Collected data entries
Start of Block
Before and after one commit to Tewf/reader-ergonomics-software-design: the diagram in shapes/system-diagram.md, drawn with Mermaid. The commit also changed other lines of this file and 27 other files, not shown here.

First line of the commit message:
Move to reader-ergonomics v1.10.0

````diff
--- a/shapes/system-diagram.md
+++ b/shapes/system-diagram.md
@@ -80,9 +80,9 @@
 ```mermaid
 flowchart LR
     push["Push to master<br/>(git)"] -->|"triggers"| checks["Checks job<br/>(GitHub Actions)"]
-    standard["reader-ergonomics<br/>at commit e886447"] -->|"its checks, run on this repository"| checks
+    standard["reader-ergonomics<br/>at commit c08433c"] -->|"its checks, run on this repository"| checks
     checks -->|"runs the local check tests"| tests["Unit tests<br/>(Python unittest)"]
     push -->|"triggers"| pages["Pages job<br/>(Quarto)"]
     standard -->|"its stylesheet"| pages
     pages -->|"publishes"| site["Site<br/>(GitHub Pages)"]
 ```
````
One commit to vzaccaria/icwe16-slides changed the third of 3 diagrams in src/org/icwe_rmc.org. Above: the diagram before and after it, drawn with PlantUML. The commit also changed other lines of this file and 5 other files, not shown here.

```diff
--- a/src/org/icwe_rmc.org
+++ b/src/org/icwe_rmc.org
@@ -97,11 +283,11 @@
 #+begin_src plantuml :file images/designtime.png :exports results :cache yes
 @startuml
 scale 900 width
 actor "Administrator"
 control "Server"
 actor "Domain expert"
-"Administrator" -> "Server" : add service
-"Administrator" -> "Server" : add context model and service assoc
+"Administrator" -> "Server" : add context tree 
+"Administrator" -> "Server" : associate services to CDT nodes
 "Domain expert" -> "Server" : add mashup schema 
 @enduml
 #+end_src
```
End of Block
TASK DIRECTIONS:
Whenever a line above contains "Server", copy that line.

TASK ANSWER:
 control "Server"
-"Administrator" -> "Server" : add service
-"Administrator" -> "Server" : add context model and service assoc
+"Administrator" -> "Server" : add context tree 
+"Administrator" -> "Server" : associate services to CDT nodes
 "Domain expert" -> "Server" : add mashup schema 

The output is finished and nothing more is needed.